Your assignment: A bare count is the expected answer, namely the number of lines in the records that have the word "phone".

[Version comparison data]
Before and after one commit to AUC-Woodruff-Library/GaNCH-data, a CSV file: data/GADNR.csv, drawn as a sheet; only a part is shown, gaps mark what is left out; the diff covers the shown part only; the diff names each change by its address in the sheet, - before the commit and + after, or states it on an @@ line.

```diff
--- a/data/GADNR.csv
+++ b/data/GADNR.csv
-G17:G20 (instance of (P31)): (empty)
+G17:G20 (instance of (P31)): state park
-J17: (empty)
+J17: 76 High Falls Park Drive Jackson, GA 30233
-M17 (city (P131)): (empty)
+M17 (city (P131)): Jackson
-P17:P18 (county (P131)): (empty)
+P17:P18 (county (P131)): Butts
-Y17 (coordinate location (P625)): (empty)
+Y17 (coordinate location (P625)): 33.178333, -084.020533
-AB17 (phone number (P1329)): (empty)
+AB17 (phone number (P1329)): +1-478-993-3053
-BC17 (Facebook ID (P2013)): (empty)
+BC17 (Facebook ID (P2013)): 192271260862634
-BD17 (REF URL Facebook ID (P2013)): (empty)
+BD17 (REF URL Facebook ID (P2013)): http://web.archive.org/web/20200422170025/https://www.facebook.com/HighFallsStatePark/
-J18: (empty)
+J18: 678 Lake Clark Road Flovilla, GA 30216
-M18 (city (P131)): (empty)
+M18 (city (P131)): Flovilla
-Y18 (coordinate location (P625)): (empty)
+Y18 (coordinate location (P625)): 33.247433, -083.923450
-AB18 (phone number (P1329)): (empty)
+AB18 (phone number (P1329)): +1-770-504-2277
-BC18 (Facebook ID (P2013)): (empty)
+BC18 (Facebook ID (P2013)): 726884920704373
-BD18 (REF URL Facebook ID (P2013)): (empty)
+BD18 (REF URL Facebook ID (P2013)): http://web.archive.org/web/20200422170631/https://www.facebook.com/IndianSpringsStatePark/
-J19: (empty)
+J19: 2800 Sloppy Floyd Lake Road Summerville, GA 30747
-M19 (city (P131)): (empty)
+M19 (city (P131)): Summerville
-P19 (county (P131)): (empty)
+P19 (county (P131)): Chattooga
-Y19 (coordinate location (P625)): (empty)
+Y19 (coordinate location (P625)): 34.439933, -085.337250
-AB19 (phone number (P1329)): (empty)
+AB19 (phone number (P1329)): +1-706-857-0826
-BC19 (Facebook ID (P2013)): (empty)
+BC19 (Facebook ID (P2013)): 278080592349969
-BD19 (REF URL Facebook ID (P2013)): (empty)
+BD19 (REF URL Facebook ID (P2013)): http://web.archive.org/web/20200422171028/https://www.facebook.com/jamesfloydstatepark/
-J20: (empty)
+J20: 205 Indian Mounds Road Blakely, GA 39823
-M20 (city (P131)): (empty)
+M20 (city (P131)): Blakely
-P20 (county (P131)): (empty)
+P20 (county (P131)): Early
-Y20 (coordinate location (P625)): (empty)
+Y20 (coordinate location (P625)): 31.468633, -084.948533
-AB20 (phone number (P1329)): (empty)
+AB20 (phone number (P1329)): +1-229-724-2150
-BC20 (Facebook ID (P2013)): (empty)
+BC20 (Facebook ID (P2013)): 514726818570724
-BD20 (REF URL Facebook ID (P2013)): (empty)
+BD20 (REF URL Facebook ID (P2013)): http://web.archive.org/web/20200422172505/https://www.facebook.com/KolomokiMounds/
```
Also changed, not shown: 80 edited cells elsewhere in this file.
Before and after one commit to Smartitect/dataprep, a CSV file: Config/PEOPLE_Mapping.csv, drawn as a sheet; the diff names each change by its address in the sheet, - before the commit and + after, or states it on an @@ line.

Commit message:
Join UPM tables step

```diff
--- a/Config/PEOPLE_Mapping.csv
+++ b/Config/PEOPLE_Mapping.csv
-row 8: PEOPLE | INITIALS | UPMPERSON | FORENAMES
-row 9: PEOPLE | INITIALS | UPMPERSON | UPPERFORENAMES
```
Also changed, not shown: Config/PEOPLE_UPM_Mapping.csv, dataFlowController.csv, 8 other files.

Response for this exercise: 8